Certain areas in Iraq have seen an increase in fighting and violence over the last couple of weeks, and as a result, of course our mainstream media, in concert with liberal pundits and bloggers, have jumped on board with enthusiasm, thinking the surge might just be failing.
As always, though, the story is a lot more complicated than the picture The Usual Suspects present. Bill Roggio, writing at The Long War Journal, wrote a piece yesterday about how Moqtada al-Sadr has told his followers to stop fighting, due to heavy casualties incurred on his side of the battle. Michael Yon, embedded in Iraq, recently gave a phone interview to Glenn Reynolds you should listen to regarding what’s happening in Iraq, and Yon’s latest dispatch is posted here.
After waiting nearly four years, the family of Army Staff Sgt. Matt Maupin of Batavia learned Sunday that he had died in Iraq after being captured by insurgents.
An Army general visited Keith and Carolyn Maupin on Sunday and told them their son’s remains had been found.
“Matt is coming home. He’s completed his mission,” Keith Maupin said.
Maupin was 20 years old when he was captured on April 9, 2004, after his fuel convoy was ambushed west of Baghdad. He had been driving a supply truck.
Military officials identified the remains through DNA, Keith Maupin said.

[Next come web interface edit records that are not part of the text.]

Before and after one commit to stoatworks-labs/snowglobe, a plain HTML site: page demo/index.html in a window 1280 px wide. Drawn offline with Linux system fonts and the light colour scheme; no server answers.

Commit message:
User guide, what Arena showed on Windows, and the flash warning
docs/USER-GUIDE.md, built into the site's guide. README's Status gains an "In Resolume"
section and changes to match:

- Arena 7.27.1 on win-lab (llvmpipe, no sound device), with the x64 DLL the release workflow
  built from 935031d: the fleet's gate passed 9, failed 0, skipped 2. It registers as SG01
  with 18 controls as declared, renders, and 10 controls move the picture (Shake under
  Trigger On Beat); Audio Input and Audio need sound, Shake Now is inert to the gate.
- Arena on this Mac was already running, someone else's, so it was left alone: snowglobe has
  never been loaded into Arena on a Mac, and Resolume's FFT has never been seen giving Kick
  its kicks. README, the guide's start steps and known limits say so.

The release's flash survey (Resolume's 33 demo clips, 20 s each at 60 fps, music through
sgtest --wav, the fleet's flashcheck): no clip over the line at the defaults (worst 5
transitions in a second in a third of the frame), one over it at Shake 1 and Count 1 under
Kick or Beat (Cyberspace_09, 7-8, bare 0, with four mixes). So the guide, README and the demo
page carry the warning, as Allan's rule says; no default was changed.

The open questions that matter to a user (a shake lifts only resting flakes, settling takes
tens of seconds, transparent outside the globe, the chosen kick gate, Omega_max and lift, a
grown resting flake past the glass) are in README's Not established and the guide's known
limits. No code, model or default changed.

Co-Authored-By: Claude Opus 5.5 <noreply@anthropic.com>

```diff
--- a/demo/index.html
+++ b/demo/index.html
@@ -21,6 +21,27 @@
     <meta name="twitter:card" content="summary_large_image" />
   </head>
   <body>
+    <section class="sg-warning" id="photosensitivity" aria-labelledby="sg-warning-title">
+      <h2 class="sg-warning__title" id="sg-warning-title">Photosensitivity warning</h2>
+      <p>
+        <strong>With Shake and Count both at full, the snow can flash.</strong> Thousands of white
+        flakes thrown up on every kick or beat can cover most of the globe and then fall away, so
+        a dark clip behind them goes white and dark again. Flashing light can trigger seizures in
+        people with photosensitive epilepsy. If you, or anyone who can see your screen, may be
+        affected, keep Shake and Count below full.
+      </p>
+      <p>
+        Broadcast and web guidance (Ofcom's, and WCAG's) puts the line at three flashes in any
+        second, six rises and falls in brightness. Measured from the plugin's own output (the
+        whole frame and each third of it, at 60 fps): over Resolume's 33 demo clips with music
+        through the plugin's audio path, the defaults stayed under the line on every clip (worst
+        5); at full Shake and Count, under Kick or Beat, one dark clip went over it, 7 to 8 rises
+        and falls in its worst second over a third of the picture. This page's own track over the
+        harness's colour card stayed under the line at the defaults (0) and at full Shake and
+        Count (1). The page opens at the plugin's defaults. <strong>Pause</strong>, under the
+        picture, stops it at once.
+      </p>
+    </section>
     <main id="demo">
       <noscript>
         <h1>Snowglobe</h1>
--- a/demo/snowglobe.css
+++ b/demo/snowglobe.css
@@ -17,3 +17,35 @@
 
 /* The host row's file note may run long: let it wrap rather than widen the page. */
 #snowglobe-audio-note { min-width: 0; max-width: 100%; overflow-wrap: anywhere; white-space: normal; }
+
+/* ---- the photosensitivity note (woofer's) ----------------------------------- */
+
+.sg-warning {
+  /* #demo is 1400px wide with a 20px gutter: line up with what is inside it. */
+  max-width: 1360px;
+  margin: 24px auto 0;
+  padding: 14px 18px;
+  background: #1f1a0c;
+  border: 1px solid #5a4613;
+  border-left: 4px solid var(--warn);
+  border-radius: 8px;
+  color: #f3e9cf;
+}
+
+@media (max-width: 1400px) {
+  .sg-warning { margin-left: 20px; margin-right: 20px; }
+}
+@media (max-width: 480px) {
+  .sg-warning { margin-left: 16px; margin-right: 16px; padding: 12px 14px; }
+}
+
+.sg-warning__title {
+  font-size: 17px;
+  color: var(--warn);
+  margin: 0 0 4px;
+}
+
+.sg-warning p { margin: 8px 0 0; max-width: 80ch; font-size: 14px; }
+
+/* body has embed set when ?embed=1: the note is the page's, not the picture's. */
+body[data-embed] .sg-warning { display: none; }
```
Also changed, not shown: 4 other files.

“We don’t know where, just somewhere in Iraq. They found a shirt similar to what he (Matt) was wearing,” Keith Maupin said. “They had DNA and confirmed it was Matt.”
Lt. Lee Packnett, an Army public affairs officer in Washington, confirmed the Maupins’ notification. Packnett said an official statement would be released today.

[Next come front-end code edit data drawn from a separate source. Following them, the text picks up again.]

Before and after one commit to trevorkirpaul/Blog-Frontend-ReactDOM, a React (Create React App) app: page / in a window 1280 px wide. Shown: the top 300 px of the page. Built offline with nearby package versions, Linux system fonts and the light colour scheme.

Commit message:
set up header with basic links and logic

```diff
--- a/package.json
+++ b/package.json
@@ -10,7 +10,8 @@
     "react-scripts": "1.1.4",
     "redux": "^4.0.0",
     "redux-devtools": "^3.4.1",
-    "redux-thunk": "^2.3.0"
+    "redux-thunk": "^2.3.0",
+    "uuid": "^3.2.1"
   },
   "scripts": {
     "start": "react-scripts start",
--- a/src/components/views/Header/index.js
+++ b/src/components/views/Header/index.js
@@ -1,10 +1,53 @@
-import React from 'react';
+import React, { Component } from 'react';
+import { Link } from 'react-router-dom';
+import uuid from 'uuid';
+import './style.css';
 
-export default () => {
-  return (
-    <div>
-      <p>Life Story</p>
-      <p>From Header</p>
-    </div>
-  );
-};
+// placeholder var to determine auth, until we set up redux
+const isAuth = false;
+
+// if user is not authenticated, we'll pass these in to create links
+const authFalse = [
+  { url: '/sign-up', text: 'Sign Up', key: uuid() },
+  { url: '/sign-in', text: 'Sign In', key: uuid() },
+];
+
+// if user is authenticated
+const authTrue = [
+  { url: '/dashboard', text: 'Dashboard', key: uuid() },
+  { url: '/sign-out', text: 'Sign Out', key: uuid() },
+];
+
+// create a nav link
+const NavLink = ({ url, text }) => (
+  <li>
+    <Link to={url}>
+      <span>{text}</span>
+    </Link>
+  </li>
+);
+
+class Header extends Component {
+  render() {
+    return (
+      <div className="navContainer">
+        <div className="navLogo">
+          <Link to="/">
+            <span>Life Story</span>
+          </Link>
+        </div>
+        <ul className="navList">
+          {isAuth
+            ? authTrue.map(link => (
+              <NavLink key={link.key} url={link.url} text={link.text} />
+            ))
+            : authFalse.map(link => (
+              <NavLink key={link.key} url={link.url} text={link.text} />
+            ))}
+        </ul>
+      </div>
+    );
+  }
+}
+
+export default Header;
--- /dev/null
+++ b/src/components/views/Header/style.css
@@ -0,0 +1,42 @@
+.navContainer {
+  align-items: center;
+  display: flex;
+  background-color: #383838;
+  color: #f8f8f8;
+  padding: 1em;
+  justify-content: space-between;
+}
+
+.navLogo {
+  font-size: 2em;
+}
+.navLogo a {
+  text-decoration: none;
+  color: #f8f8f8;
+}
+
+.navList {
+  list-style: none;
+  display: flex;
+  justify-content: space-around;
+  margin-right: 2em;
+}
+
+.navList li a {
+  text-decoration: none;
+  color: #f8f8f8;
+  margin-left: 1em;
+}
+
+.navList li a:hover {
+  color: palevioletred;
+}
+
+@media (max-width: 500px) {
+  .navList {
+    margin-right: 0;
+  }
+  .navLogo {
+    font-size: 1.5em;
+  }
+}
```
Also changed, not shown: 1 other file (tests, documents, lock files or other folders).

At about 9:45 p.m. Sunday, Carolyn Maupin took a call from President Bush.
More than 100 people gathered Sunday night in a drizzling rain in a large circle outside the Eastgate office of the Yellow Ribbon Support Center, the organization the Maupins founded to help other military people serving overseas.

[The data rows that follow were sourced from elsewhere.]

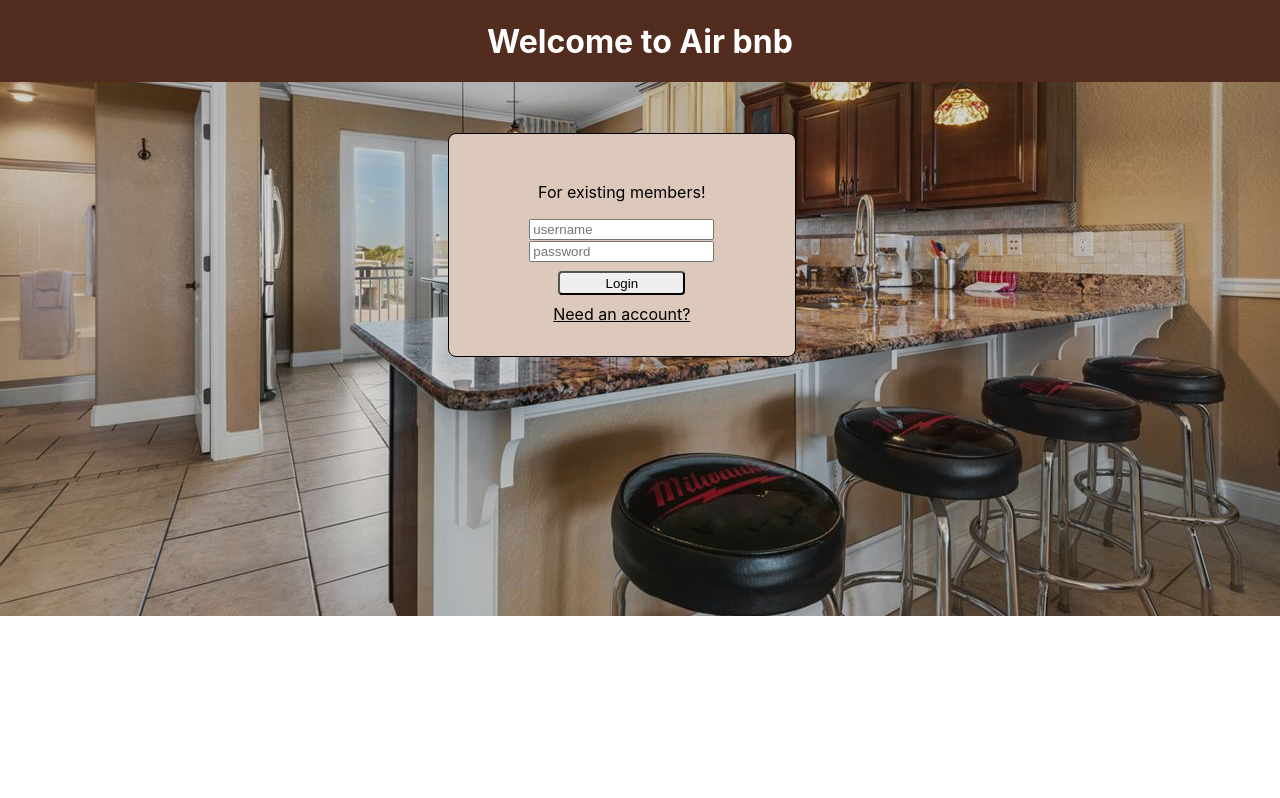
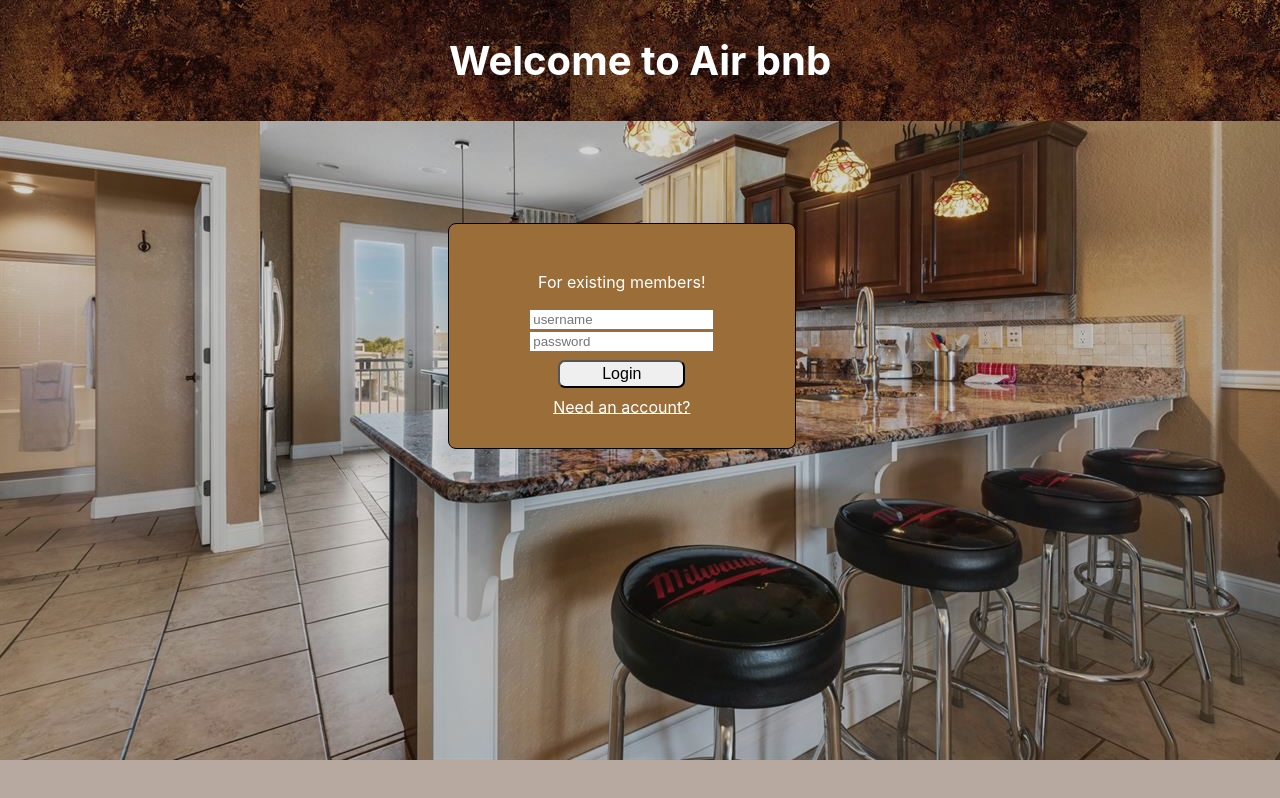
Before and after one commit to Minakshi-Verma/Air-bnb, a React (Create React App) app: page / in a window 1280 px wide. Built offline with nearby package versions, Linux system fonts and the light colour scheme.

Commit message:
Woring on readMe

```diff
--- a/src/App.css
+++ b/src/App.css
@@ -6,14 +6,15 @@
     ),
     url("./Image/27818-bnb-kitchen.jpg");
   background-position: center;
+  background-color:#DAC9BF;
   background-repeat: no-repeat;
   background-size: 100%;
-  min-height: 77vh;
+  min-height: 100vh;
   /* background-position: unset; */
 
 }
 
-.App-logo {
+/* .App-logo {
   height: 40vmin;
   pointer-events: none;
 }
@@ -46,34 +47,44 @@
   to {
     transform: rotate(360deg);
   }
-}
+} */
 
 .login{
   border: 1px black solid;
   width: 22%;
-  background: #ddc9bb;
-  margin: 4% 0 0 35%;
+  background: rgb(155, 109, 56);
+  /* background-image:url("./Image/marbel.jpg") ; */
+  margin: 8% 0 0 35%;
   padding:2.5%;
-  border-radius: 8px;;
+  border-radius: 8px;
+  color:white;
 }
 .loginlink{
   padding:1%;
-  color:black;
+  color:white;
 }
 
 .banner{
-  background: rgb(81,44,31);
+  /* background: rgb(81,44,31);  */
+  background-image:url("./Image/marbel.jpg");
   color:white;
-  padding:0.01%;
+  padding:0.7%;
+  margin-bottom:22px
 }
 button{
-  border-radius: 4px;
-  width:7%;
+  border-radius: 7px;
+  width:6%;
+  padding:0.5%;
+  font-size: medium;
+  margin-top:20px
+}
+.bt{
+  width: 100px
 }
 button:hover{
-  width:9%;
+  width:6.5%;
   background: #ddc9bb;
-  padding:0.9%;
+  /* padding:0.9%; */
 }
 .butn{
   width:45%;
@@ -83,7 +94,7 @@ button:hover{
 
 .butn:hover{
   background:rgb(81,44,31);
-  width:50%;
+  width:35%;
   color: white;
   padding:2%;
   border-radius:7px;
@@ -98,56 +109,80 @@ button:hover{
 .allCard{
   width:20%;
   border: 1px black solid;
-  background-image: linear-gradient(
+  /* background-image: linear-gradient(
     rgba(43, 42, 42, 0.2),
     rgba(43, 42, 32, 0.2)
   ),
-  url("./Image/background-coffee.jfif");
-  background-position: center;
+  url("./Image/background-coffee.jfif"); */
+  /* background-position: center;
   background-repeat: no-repeat;
+  background-size: 40%; */
+  background-color: rgb(34, 18, 3);
   background-size: 40%;
-  min-height: 10vh;
+  min-height: 25vh;
   background-position-x: unset;
   margin: 1%;
-  word-break: break-all;
+  /* word-break: break-all; */
   border-radius: 8px;
-  /* color:white; */
+  color:white;
+  font-size: 20px;
 }
 .allCard:hover{
-padding:1%;
+/* padding:0.1%; */
 background-image: linear-gradient(
     rgba(43, 42, 42, 0.2),
     rgba(43, 42, 32, 0.6)
   ),
-  url("./Image/bnb-background.jpg");
-  background-position: center;
+  url("./Image/rug.jpg");
+  background-position: right;
   background-repeat: no-repeat;
   background-size: 40%;
-  min-height: 30vh;
+  min-height: 25vh;
   background-position: unset;
   background-size: cover;
   color:white;
 }
+.innerbox{
+  width:220px;
+  height: 250px;
+  margin:3% 3%;
+  border:white;
+  background-color: white;
+  color:black;
+  padding:2%;
+  font-family: 'Gill Sans', 'Gill Sans MT', Calibri, 'Trebuchet MS', sans-serif;
+  font-size: 20px;
+}
 
+.fake{
+  width: 305x;
+  height: 40px;
+  margin:1px 3px 1px 10px;
+  background-image:url("./Image/marbel.jpg")
+
+}
 .allevents{
-  background:rgb(213,212,212) ;
+  background:rgb(218, 201, 191);
 }
+
 .link{
-  width:25%;
+  /* width:40px; */
   background: white;
   /* margin:4%; */
   text-decoration:none;
   font-size: 0.9rem;
   color:black;
   border-radius: 3px;
-  margin: 3%;
+  margin: 25% 3% 3% 8%;
+  padding: 0.3%;
+  font-size: large;
 }
 
 .link:hover{
   background:#ddc9bb;
   color:black;
-  /* width: 30%; */
-  padding:1%;
+  width: 30%;
+  padding:0.4%;
   border-radius:6px;
 
 }
@@ -172,10 +207,13 @@ background-image: linear-gradient(
 .input:hover{
   background: white;
 }
+h1{
+  font-size: 40px
+}
 h2{
-  background: rgb(179,178,178);
+  background: white;
   width:30%;
-  margin:0 auto;
+  margin:auto;
   border:1px black solid;
   border-radius: 7px;
   padding:0.8%;
@@ -196,12 +234,12 @@ background: rgb(212,212,212);
   url("./Image/brown-background.jfif");
   background-position: center;
   background-repeat: no-repeat;
-  background-size: 40%;
+  background-size: 20%;
   background-size: cover;
   min-height: 10vh;
   border: 1px black solid;
-  margin:2%;
-  width: 25%;
+  margin-bottom:15%;
+  width: 22%;
   border-radius: 8px;
   padding: 2%;
 
@@ -217,5 +255,7 @@ background: rgb(212,212,212);
 }
 
 .heading{
-  background:rgb(212,212,212) ;
+  background:rgb(212,212,212);
+  padding:1%;
+  margin-top:0
 }
--- a/src/components/AllEvents.js
+++ b/src/components/AllEvents.js
@@ -16,10 +16,14 @@ function Test(props){
          <div className ="flex">
         {props.rentals.map(item=>(
             <div className = "allCard">
+            <div className = 'innerbox'>
             <p>{item.city}</p>
             <p>{item.zip}</p>
             <p>{item.address}</p>
             <p>{item.email}</p>
+            </div>
+            <div className ='fake'>
+            </div>
             </div>
         ))}
         </div>
--- a/src/components/Banner.js
+++ b/src/components/Banner.js
@@ -17,7 +17,7 @@ export default function Banner(){
         <div className = "banner">
             {localStorage.getItem("token") ?
             <>
-            <button onClick = {logout}>Log out</button>
+            <button className= "bt" onClick = {logout}>Log out</button>
             <Link className = "link"to = {`/api`}>All rentals</Link>
             <Link className = "link"to = {`/form/${id}`}>Add rentals</Link>
             <Link className = "link"to = {`/myrentals/${id}`}>My rentals</Link>
```
Also changed, not shown: src/Image/marbel.jpg (added), 1 other file (tests, documents, lock files or other folders).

Prayers go out to his family and friends.
RIP, Staff Sgt. Maupin.